local papers for people wanting someone to just take their culligan water softener off their hands for free and Kinnectico units too ....
just make the rest of the payments on the damn thing.....
I dont like a product that is overpriced and you have limited options for people willing to service the unit....down the road..
The CLACK has them all beat.
I have a used Culligan unit in my house - somehow I jammed a gear which broke the little motor that drives the gears when I tried to manually regenerate the system. I called the local Culligan dealer, and they charged me about $70 for the service call and a new motor. I thought it was pretty reasonable, but YMMV with whatever service company you call for whatever brand water softener you own. (In contrast, my fiance' paid around $250 for another water softener company to repair his softener, and it still didn't work right after that.

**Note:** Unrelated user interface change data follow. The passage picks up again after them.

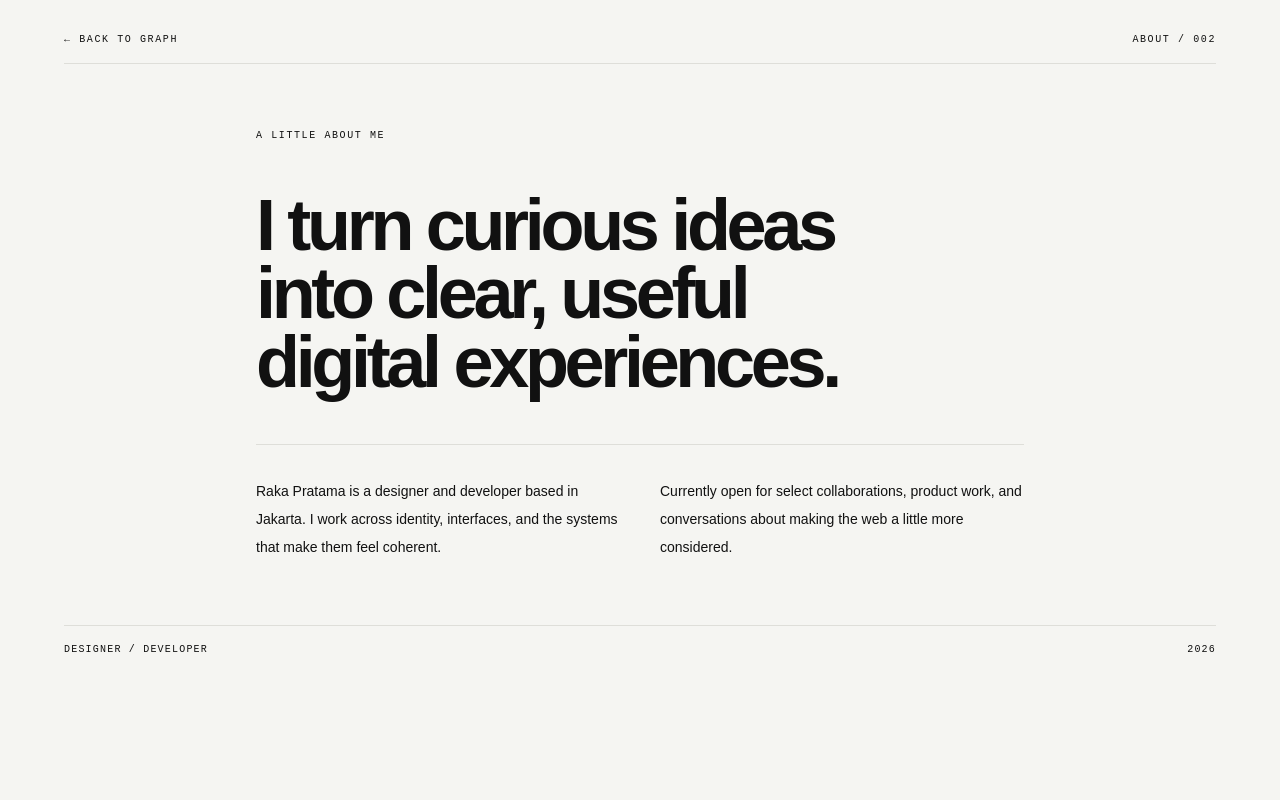
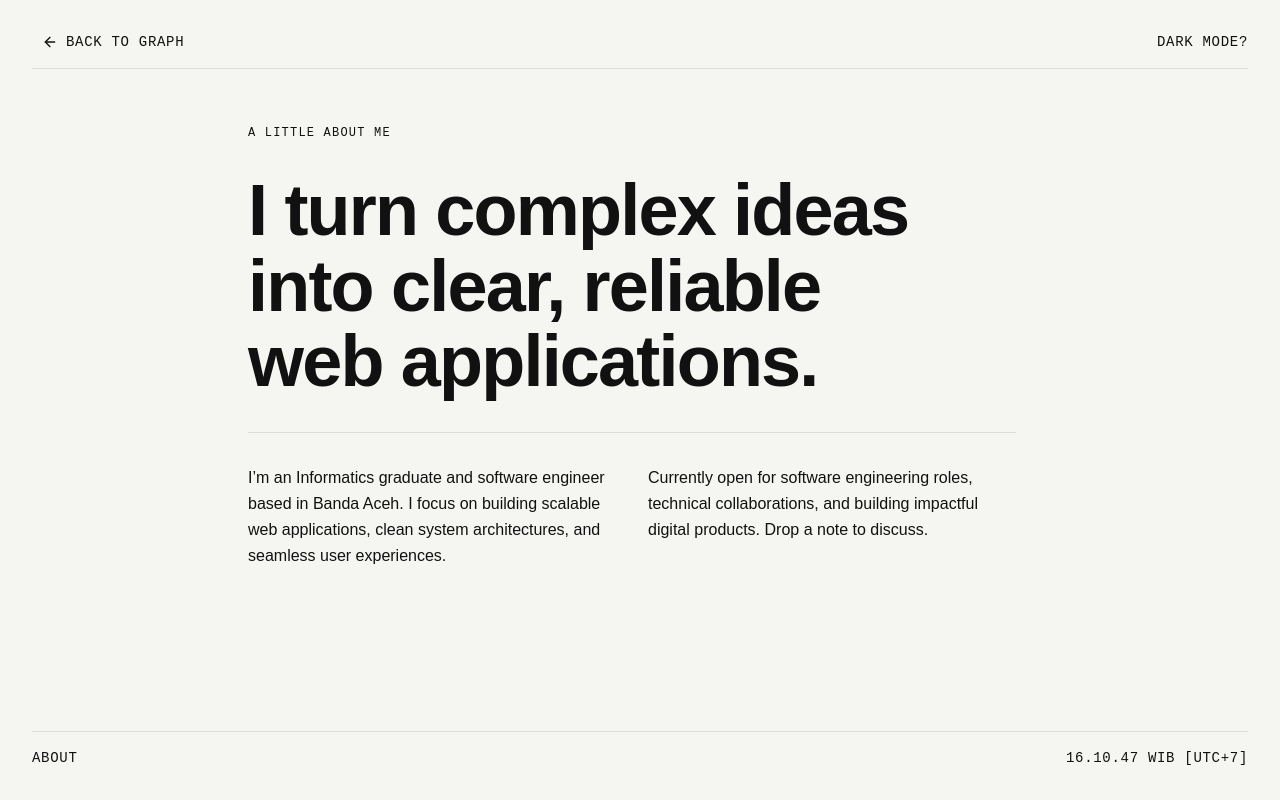
Before and after one commit to ridha-arlian/portfolio-v2, a Nuxt app: page /about in a window 1280 px wide. Built offline with nearby package versions, Linux system fonts and the light colour scheme.

Commit message:
feat(about): add about page component and routing

```diff
--- a/app/pages/about.vue
+++ b/app/pages/about.vue
@@ -1,36 +1,62 @@
+<script setup lang="ts">
+  import { Button } from '@/components/ui/button'
+  import { ScrollArea } from '@/components/ui/scroll-area'
+  import ColorModeToggle from '@/components/ColorModeToggle.vue'
+  import LocalTime from '@/components/LocalTime.vue'
+  import { ArrowLeft } from '@lucide/vue'
+
+  useSeoMeta({
+    title: 'About | Ridha Arlian',
+  })
+</script>
+
 <template>
-  <main class="page-shell">
-    <header class="flex items-center justify-between border-b border-line pb-4 font-mono text-[10px] tracking-[.16em] text-muted">
-      <NuxtLink to="/" class="transition-opacity hover:opacity-50">
-        ← BACK TO GRAPH
+  <main class="mx-auto flex h-dvh max-h-dvh w-full max-w-7xl flex-col justify-between overflow-hidden p-4 bg-paper text-ink sm:p-6 lg:p-8">
+    <header class="shrink-0 flex items-center justify-between border-b border-line pb-3 font-mono text-xs tracking-wider text-muted-foreground sm:pb-4 sm:text-sm">
+      <Button
+        as-child
+        variant="ghost"
+        size="sm"
+        class="h-auto p-0 font-mono text-xs tracking-wider text-ink uppercase transition-opacity hover:opacity-50 bg-transparent! !hover:bg-transparent !hover:text-ink focus-visible:ring-0 focus-visible:ring-offset-0 sm:text-sm"
+      >
+        <NuxtLink to="/" class="flex items-center gap-2">
+          <ArrowLeft class="h-4 w-4 shrink-0" />
+          BACK TO GRAPH
         </NuxtLink>
-      <span>
-        ABOUT / 002
-      </span>
+      </Button>
+
+      <ColorModeToggle />
     </header>
-    <section class="mx-auto flex min-h-[70vh] max-w-3xl flex-col justify-center gap-12 py-16">
-      <p class="font-mono text-[10px] tracking-[.16em] text-muted">
+
+    <section class="flex-1 min-h-0 py-4 sm:py-6">
+      <ScrollArea class="h-full w-full pr-4">
+        <div class="flex min-h-full flex-col justify-center max-w-3xl mx-auto py-8 gap-8">
+          <p class="font-mono text-xs uppercase tracking-widest text-muted-foreground">
             A LITTLE ABOUT ME
           </p>
-      <h1 class="max-w-2xl text-balance text-5xl font-semibold leading-[.95] tracking-[-.06em] sm:text-7xl">
-        I turn curious ideas into clear, useful digital experiences.
+
+          <h1 class="text-balance text-4xl font-semibold leading-[1.05] tracking-tight sm:text-6xl lg:text-7xl">
+            I turn complex ideas into clear, reliable web applications.
           </h1>
-      <div class="grid gap-10 border-t border-line pt-8 text-sm leading-7 text-muted sm:grid-cols-2">
+
+          <div class="grid gap-8 border-t border-line pt-8 text-sm leading-relaxed text-muted-foreground sm:grid-cols-2 sm:text-base">
             <p>
-          Raka Pratama is a designer and developer based in Jakarta. I work across identity, interfaces, and the systems that make them feel coherent.
+              I&rsquo;m an Informatics graduate and software engineer based in Banda Aceh. I focus on building scalable web applications, clean system architectures, and seamless user experiences.
             </p>
             <p>
-          Currently open for select collaborations, product work, and conversations about making the web a little more considered.
+              Currently open for software engineering roles, technical collaborations, and building impactful digital products. Drop a note to discuss.
             </p>
           </div>
+        </div>
+      </ScrollArea>
     </section>
-    <footer class="flex justify-between border-t border-line pt-4 font-mono text-[10px] tracking-[.12em] text-muted">
-      <span>
-        DESIGNER / DEVELOPER
+
+    <footer class="shrink-0 flex flex-col gap-2 border-t border-line pt-3 font-mono text-[11px] tracking-wider text-muted-foreground sm:flex-row sm:items-end sm:justify-between sm:pt-4 sm:text-sm">
+      <span class="uppercase">
+        ABOUT
       </span>
-      <span>
-        2026
-      </span>
+
+      <LocalTime />
     </footer>
   </main>
 </template>
--- a/app/pages/contact.vue
+++ b/app/pages/contact.vue
@@ -7,7 +7,6 @@ import { ArrowLeft, ArrowUpRight } from '@lucide/vue'
 
 useSeoMeta({
   title: 'Contact | Ridha Arlian',
-  description: 'Contact Ridha Arlian for collaborations and product work.'
 })
 </script>
 
```
Lines whose indentation alone changed are shown as unchanged.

He ended up repairing it himself after having this company out three times.)
I owned a Kinetico in my last home, which I sold with the house when I moved. Was it worth th $2500? Looking back, it was overpriced even tho it worked fine for the 5 years I was there. I wouldn't purchase another one, just because of the cost, but I'd buy a used one at a good price.
Here's a place that both my brother and a friend have purchased water softeners from, and have had very good luck with them. It's more than just a "name" on a softener, it's the sum of the parts that make it a good system.
I am planning on getting a water softener soon. I live in West Texas (Midland) and the water is terrible, the city of Midland said you can set your water softener for 25 gpg but their water report says it gets between 35-40 gpg on occasion. I am going to make sure I get an good unit with a Fleck valve but can anyone tell me the improvements that I will notice when the change is made from hard water to soft. I know the lines will have to purge for a while but I never hear about the things people notice for the first couple of months, (spots gone or reduced, bath tub ring gone or reduced, softer skin, etc). I would like to surprise my wife and kids and just see what they say when they notice the difference but I would like to hear what others have niticed too. I guess our water is more on the extreme as far as hard water goes.
All cycle positions of a regeneration are adjustable on both the 9000 and 9100 in either the mechanical or SE (electronic) versions.
The length of time of each cycle position (backwash, brine draw, brine refill, rapid rinse and final rinse) is set based on the volume and type of resin being used and the volume of resin dictates the size of the tank used. The DLFC (drain line flow control sized by its gpm) size is dictated by the volume of resin. So it is not the valve that uses water Andy, it is the entire softener.
If I put two softeners using the Clack WS-1 together with the alternating motor control, I can go co or counter current regenerated with soft water refill and regeneration on an immediate or delayed basis getting water through both at the same time.
I can use that setup on tanks from 6" x 18" up to 21" diameter. If I want to I can used packed bed resin beds and set the salt dose in tenths of a lb.. Meaning... that with the same type of resin I can get exactly the same salt efficiency and possibly better water use efficiency than your Kinetico AND cut the cost in half or more plus... the whole softener is DIYer friendly. Your Kinetico is very DIYer UNfriendly, the owner can't change any setting including their hardness without buying and changing parts from only the local dealer but...
Andy, why is a couple lbs of salt more or less per week so important to you?
Also, tell us specifically how the Kinetico works differently than the 9000 or 9100, or 2 Clacks as a twin tank softener.